Art Movements: Fauvism

Yes, they were wild beasts. But in the best way, I suppose.

Fauvism, like so many other early twentieth century art movements, in retrospect, simply looks like a flash in the pan, existing in notable form for no more than five years. Of course, one of the best known painters of the century was a founder of the movement. So, that doesn’t hurt the chances of this brief moment in time being anthologized endlessly.

Its best known proponent, and longest adherent, Henri Matisse will be recognized along with his brightly colored palettes and dancing figures most easily by even the least engaged art person stalking the planet. The vibrant use of colors, which weren’t tied to  any sense of physical reality, but played on the emotive aspects of the man, were in stark contrast even to Impressionism, which still held dear properly defined figures.

In Matisses’ work, as well as that of André Derain and Maurice de Vlaminck, it seems as if the visible brush strokes serve to wipe away delineation between person and its surroundings in a woozy dance.

When defining the aesthetic, consciously or not, Matisse along with Derain, who’d recently made it out of the service, hold up in the French Riviera and sussed out bright colors, but subject matter that was still tied to earlier art movements. In each man’s best known work, people and landscapes still retain the lion’s share of focus. It wouldn’t be until the following decade that non-organic objects (bka man made stuff) would come front and center.

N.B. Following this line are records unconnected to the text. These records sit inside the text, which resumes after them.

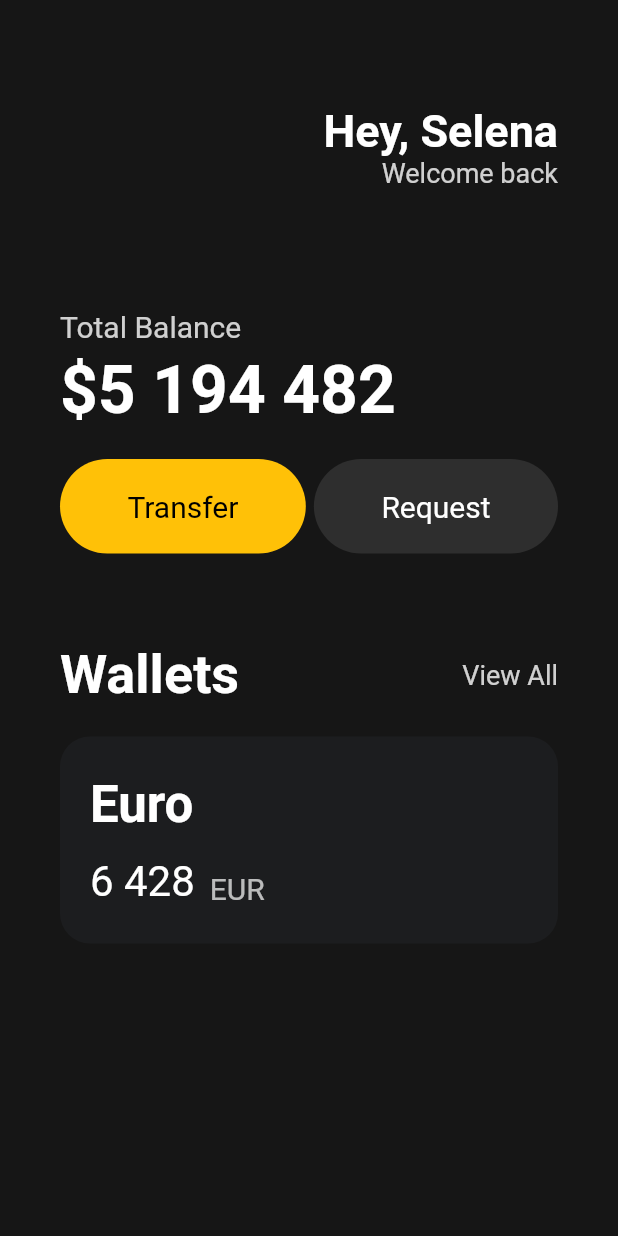
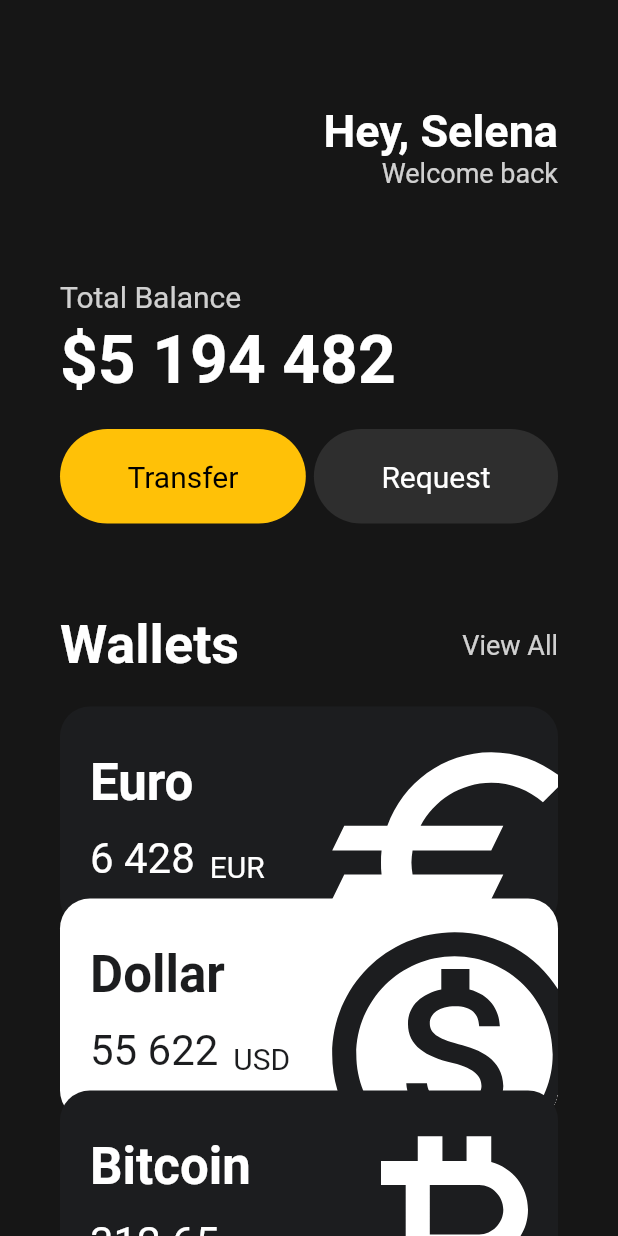
Before and after one commit to DaehunGwak/flutter-playground, a Flutter app: the screen it shows after launch, on a phone screen of 412 x 824 dp. Run offline on Flutter 3.47's test engine with Material 2 defaults, Android fonts, the phone set to English and light mode, and no system bars.

Commit message:
modify main app (~ 3.8 reusable cards)

```diff
--- a/hello_flutter/lib/main.dart
+++ b/hello_flutter/lib/main.dart
@@ -1,5 +1,6 @@
 import 'package:flutter/material.dart';
 import 'package:hello_flutter/widgets/button.dart';
+import 'package:hello_flutter/widgets/card.dart';
 
 void main() {
   runApp(App());
@@ -15,7 +16,7 @@ class App extends StatelessWidget {
     return MaterialApp(
       home: Scaffold(
         backgroundColor: const Color(0xff161616),
-        body: Padding(
+        body: SingleChildScrollView(
           padding: const EdgeInsets.symmetric(horizontal: 40),
           child: Column(
             crossAxisAlignment: CrossAxisAlignment.start,
@@ -44,7 +45,7 @@ class App extends StatelessWidget {
                 ],
               ),
               const SizedBox(
-                height: 80,
+                height: 60,
               ),
               Text(
                 'Total Balance',
@@ -109,56 +110,34 @@ class App extends StatelessWidget {
               const SizedBox(
                 height: 20,
               ),
-              Container(
-                decoration: BoxDecoration(
-                  color: const Color(0xff1c1d1f),
-                  borderRadius: BorderRadius.circular(20),
+              const MyWalletCard(
+                currencyTitle: 'Euro',
+                balanceText: '6 428',
+                currencyCodeText: 'EUR',
+                backgroundColor: Color(0xff1c1d1f),
+                fontColor: Colors.white,
+                rightIcon: Icons.euro,
+              ),
+              Transform.translate(
+                offset: const Offset(0, -20),
+                child: const MyWalletCard(
+                  currencyTitle: 'Dollar',
+                  balanceText: '55 622',
+                  currencyCodeText: 'USD',
+                  backgroundColor: Colors.white,
+                  fontColor: Color(0xff1c1d1f),
+                  rightIcon: Icons.monetization_on_outlined,
                 ),
-                padding: const EdgeInsets.symmetric(
-                  horizontal: 20,
-                  vertical: 25,
-                ),
-                child: const Row(
-                  children: [
-                    Column(
-                      crossAxisAlignment: CrossAxisAlignment.start,
-                      children: [
-                        Text(
-                          'Euro',
-                          style: TextStyle(
-                            color: Colors.white,
-                            fontSize: 34,
-                            fontWeight: FontWeight.bold,
-                          ),
-                        ),
-                        SizedBox(
-                          height: 15,
-                        ),
-                        Row(
-                          crossAxisAlignment: CrossAxisAlignment.end,
-                          children: [
-                            Text(
-                              '6 428',
-                              style: TextStyle(
-                                color: Colors.white,
-                                fontSize: 28,
-                              ),
-                            ),
-                            SizedBox(
-                              width: 10,
-                            ),
-                            Text(
-                              'EUR',
-                              style: TextStyle(
-                                color: Colors.white70,
-                                fontSize: 20,
-                              ),
-                            ),
-                          ],
-                        ),
-                      ],
-                    ),
-                  ],
+              ),
+              Transform.translate(
+                offset: const Offset(0, -40),
+                child: const MyWalletCard(
+                  currencyTitle: 'Bitcoin',
+                  balanceText: '312.65',
+                  currencyCodeText: 'BTC',
+                  backgroundColor: Color(0xff1c1d1f),
+                  fontColor: Colors.white,
+                  rightIcon: Icons.currency_bitcoin,
                 ),
               ),
             ],
--- /dev/null
+++ b/hello_flutter/lib/widgets/card.dart
@@ -0,0 +1,88 @@
+import 'package:flutter/material.dart';
+
+class MyWalletCard extends StatelessWidget {
+  final String currencyTitle;
+  final String balanceText;
+  final String currencyCodeText;
+  final Color backgroundColor;
+  final Color fontColor;
+  final IconData rightIcon;
+
+  const MyWalletCard(
+      {super.key,
+      required this.currencyTitle,
+      required this.balanceText,
+      required this.currencyCodeText,
+      required this.backgroundColor,
+      required this.fontColor,
+      required this.rightIcon});
+
+  @override
+  Widget build(BuildContext context) {
+    return Container(
+      clipBehavior: Clip.hardEdge,
+      decoration: BoxDecoration(
+        color: backgroundColor,
+        borderRadius: BorderRadius.circular(20),
+      ),
+      padding: const EdgeInsets.symmetric(
+        horizontal: 20,
+        vertical: 25,
+      ),
+      child: Row(
+        mainAxisAlignment: MainAxisAlignment.spaceBetween,
+        children: [
+          Column(
+            crossAxisAlignment: CrossAxisAlignment.start,
+            children: [
+              Text(
+                currencyTitle,
+                style: TextStyle(
+                  color: fontColor,
+                  fontSize: 34,
+                  fontWeight: FontWeight.bold,
+                ),
+              ),
+              const SizedBox(
+                height: 15,
+              ),
+              Row(
+                crossAxisAlignment: CrossAxisAlignment.end,
+                children: [
+                  Text(
+                    balanceText,
+                    style: TextStyle(
+                      color: fontColor,
+                      fontSize: 28,
+                    ),
+                  ),
+                  const SizedBox(
+                    width: 10,
+                  ),
+                  Text(
+                    currencyCodeText,
+                    style: TextStyle(
+                      color: fontColor,
+                      fontSize: 20,
+                    ),
+                  ),
+                ],
+              ),
+            ],
+          ),
+          Transform.scale(
+            scale: 2,
+            child: Transform.translate(
+              offset: const Offset(0, 15),
+              child: Icon(
+                rightIcon,
+                color: fontColor,
+                size: 98,
+              ),
+            ),
+          ),
+        ],
+      ),
+    );
+  }
+}
```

Along with their working together, Derain was engaged with Guillaume Apollinaire, crafting a series of woodcuts for the writer’s L'enchanteur pourrissant, issued in 1909. The art world finds itself divided up into any number of practices. And while a great many people worked in various disciplines, Derain’s exploring woodcuts removed him a bit from the paintings he’d done just a few years earlier. It doesn’t mean he abandoned the style, but the man wouldn’t work within it as fervently as Matisse.

Even the better known painter would eventually move on to work in other modes, eventually scratching, marring and otherwise altering the canvas on which he worked. Perspective’s changed as did content. Today, it might not be revered in the same fashion that subsequent approaches to painting are, but Fauvism did mark a bold step towards the abstract during earliest moments of the twentieth century.